Content starts
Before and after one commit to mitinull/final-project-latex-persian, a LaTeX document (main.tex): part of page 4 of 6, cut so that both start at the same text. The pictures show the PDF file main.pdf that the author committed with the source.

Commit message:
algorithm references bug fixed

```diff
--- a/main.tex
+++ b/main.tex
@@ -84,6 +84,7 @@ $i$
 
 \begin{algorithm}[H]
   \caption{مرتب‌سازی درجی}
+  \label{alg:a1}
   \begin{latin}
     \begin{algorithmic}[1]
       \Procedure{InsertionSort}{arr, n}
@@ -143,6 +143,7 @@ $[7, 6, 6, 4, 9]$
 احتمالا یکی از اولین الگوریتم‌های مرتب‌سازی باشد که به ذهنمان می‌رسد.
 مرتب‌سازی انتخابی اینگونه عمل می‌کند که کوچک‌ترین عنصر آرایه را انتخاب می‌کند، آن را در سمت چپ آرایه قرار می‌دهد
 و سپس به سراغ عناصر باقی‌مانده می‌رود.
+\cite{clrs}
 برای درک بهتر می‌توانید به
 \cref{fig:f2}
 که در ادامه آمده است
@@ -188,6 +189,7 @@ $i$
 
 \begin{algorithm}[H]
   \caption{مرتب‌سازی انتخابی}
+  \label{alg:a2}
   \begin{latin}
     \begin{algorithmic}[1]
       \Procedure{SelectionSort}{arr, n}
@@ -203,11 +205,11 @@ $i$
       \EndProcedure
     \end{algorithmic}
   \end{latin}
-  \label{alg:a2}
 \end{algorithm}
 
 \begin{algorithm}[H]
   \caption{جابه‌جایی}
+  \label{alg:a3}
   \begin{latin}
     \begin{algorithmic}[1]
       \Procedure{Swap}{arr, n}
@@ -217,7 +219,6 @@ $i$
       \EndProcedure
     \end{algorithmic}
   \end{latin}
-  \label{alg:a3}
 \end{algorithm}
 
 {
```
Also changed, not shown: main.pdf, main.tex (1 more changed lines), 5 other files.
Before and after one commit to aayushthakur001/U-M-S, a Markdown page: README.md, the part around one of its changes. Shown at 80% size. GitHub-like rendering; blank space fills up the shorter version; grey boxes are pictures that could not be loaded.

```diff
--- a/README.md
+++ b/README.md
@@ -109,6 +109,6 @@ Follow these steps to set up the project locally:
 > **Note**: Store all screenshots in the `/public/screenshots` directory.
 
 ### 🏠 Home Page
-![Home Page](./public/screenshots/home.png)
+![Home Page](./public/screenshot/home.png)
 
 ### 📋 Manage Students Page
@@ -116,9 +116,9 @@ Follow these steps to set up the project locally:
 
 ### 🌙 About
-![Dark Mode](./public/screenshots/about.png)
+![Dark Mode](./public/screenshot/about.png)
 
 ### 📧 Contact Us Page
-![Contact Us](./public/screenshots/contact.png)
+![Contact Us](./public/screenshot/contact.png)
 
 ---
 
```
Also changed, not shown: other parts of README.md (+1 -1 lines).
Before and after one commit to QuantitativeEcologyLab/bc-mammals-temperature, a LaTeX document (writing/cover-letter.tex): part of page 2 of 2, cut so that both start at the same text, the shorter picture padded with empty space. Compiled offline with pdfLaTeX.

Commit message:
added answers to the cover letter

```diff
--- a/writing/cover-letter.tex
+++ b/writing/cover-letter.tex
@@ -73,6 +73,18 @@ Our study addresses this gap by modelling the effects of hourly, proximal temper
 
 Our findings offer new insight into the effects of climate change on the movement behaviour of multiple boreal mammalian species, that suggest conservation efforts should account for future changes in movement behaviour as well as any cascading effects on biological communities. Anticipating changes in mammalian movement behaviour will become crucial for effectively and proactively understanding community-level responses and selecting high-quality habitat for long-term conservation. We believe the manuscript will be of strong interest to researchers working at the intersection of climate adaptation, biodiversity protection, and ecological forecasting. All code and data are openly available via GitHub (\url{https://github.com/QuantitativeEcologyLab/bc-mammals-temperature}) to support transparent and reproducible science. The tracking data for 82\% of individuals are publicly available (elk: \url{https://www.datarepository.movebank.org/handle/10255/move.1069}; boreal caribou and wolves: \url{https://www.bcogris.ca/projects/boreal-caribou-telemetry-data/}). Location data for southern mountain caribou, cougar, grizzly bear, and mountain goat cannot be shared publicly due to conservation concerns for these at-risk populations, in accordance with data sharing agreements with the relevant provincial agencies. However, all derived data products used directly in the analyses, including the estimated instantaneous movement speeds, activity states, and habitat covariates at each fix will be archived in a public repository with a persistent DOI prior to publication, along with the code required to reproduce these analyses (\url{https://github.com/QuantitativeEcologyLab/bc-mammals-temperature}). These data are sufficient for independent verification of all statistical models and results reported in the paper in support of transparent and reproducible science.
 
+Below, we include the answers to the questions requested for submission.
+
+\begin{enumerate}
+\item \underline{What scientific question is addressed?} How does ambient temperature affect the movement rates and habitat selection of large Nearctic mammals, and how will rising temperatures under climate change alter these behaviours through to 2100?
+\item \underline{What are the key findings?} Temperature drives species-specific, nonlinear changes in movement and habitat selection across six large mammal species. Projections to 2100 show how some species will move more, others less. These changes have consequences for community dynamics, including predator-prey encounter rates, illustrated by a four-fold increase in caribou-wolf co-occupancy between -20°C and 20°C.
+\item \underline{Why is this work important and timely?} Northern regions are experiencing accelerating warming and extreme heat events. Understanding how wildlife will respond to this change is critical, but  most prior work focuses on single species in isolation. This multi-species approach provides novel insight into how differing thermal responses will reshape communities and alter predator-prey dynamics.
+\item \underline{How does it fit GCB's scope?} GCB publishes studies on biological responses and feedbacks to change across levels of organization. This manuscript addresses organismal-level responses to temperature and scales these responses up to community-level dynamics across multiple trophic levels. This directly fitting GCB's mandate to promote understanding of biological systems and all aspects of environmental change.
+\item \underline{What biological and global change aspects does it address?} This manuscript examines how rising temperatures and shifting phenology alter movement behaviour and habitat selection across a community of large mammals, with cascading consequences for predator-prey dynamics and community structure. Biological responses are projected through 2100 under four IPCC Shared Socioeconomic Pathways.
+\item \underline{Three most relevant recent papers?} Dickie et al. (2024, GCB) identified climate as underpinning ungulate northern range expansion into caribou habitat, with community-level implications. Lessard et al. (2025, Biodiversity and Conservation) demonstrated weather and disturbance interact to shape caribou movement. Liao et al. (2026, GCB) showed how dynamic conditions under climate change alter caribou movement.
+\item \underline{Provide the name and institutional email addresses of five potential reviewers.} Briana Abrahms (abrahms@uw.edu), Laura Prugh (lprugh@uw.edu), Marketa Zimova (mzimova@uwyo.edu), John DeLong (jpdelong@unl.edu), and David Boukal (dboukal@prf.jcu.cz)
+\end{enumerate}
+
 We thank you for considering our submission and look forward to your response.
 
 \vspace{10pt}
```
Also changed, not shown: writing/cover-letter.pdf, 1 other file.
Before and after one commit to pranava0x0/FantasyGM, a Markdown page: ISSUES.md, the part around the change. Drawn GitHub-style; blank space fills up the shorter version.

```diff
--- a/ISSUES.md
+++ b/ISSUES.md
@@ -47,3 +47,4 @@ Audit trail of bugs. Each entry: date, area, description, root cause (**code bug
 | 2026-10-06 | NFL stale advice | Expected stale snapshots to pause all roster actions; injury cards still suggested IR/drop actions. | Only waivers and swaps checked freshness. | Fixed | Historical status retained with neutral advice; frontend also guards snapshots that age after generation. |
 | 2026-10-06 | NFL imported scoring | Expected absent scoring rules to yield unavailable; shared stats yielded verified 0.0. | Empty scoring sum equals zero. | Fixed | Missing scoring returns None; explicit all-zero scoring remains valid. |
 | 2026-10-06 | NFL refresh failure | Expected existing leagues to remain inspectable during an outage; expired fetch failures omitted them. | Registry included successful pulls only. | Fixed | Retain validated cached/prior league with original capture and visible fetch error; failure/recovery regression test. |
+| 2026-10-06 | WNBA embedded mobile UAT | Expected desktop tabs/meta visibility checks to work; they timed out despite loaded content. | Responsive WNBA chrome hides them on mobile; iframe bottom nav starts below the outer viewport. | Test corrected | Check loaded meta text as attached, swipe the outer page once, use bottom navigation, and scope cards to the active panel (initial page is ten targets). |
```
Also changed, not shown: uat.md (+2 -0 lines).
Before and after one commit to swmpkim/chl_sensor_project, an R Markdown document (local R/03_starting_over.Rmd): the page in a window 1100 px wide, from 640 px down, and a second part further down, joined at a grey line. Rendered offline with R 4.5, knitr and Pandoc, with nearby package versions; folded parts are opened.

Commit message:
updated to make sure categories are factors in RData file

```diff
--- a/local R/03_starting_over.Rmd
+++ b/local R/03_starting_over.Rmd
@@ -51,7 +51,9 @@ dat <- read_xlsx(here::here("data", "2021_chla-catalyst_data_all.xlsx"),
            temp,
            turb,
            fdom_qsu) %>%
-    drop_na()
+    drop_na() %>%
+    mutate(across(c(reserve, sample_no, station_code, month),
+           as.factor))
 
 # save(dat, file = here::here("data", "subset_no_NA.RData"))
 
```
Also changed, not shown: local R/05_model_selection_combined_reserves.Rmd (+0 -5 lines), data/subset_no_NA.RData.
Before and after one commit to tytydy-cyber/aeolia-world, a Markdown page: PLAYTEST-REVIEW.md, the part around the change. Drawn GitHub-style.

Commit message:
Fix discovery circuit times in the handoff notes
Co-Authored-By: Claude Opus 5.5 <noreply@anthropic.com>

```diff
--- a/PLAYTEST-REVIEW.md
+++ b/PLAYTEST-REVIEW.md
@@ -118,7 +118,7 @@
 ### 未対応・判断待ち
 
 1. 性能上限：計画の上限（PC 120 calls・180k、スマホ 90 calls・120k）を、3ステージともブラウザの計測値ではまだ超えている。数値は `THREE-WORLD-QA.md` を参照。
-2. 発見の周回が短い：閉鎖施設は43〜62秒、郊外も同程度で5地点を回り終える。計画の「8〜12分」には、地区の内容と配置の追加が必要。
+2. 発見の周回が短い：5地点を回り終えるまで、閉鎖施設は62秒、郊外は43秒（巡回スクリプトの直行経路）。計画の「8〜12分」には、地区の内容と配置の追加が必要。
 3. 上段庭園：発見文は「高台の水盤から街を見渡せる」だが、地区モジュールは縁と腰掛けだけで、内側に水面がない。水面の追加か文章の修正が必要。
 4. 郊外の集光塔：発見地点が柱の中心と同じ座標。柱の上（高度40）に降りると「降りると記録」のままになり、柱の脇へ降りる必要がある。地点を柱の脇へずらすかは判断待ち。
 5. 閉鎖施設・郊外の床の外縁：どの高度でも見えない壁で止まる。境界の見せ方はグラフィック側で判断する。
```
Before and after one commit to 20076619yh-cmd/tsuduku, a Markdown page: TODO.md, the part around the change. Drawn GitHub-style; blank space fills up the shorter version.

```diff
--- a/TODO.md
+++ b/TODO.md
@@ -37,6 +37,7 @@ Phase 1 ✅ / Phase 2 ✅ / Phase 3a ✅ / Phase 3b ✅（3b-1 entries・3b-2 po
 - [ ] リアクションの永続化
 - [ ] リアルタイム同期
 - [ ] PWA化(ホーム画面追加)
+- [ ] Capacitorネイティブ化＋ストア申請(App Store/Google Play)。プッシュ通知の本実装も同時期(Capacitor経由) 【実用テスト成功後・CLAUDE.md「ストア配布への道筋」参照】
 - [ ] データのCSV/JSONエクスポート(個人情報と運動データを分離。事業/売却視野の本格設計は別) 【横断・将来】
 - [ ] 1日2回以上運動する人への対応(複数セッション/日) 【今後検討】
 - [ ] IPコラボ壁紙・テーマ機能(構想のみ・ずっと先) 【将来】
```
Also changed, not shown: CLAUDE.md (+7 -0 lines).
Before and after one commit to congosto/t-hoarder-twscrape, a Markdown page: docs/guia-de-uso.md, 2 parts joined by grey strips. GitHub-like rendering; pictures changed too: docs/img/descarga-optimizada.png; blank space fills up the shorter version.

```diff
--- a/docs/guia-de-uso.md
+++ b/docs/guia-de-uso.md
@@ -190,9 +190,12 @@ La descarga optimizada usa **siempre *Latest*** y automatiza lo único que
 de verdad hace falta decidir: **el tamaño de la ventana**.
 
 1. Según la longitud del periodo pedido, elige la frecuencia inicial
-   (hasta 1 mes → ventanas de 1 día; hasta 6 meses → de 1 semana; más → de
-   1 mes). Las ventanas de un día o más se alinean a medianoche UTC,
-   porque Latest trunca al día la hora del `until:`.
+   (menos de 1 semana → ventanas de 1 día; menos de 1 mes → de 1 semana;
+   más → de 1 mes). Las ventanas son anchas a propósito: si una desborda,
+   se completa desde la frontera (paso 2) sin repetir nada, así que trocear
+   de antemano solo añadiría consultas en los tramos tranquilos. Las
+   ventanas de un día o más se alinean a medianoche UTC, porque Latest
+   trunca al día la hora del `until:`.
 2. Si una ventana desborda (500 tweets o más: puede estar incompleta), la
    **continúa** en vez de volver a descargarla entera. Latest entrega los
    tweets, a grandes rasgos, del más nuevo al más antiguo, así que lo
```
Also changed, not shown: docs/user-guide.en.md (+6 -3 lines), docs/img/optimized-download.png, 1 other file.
Content ends
- _EXERCISE INSTRUCTIONS_
Write out each line above with the word "Markdown".

- _RESULT OF THE EXERCISE_
Before and after one commit to aayushthakur001/U-M-S, a Markdown page: README.md, the part around one of its changes. Shown at 80% size. GitHub-like rendering; blank space fills up the shorter version; grey boxes are pictures that could not be loaded.
Before and after one commit to pranava0x0/FantasyGM, a Markdown page: ISSUES.md, the part around the change. Drawn GitHub-style; blank space fills up the shorter version.
Before and after one commit to swmpkim/chl_sensor_project, an R Markdown document (local R/03_starting_over.Rmd): the page in a window 1100 px wide, from 640 px down, and a second part further down, joined at a grey line. Rendered offline with R 4.5, knitr and Pandoc, with nearby package versions; folded parts are opened.
Before and after one commit to tytydy-cyber/aeolia-world, a Markdown page: PLAYTEST-REVIEW.md, the part around the change. Drawn GitHub-style.
Before and after one commit to 20076619yh-cmd/tsuduku, a Markdown page: TODO.md, the part around the change. Drawn GitHub-style; blank space fills up the shorter version.
Before and after one commit to congosto/t-hoarder-twscrape, a Markdown page: docs/guia-de-uso.md, 2 parts joined by grey strips. GitHub-like rendering; pictures changed too: docs/img/descarga-optimizada.png; blank space fills up the shorter version.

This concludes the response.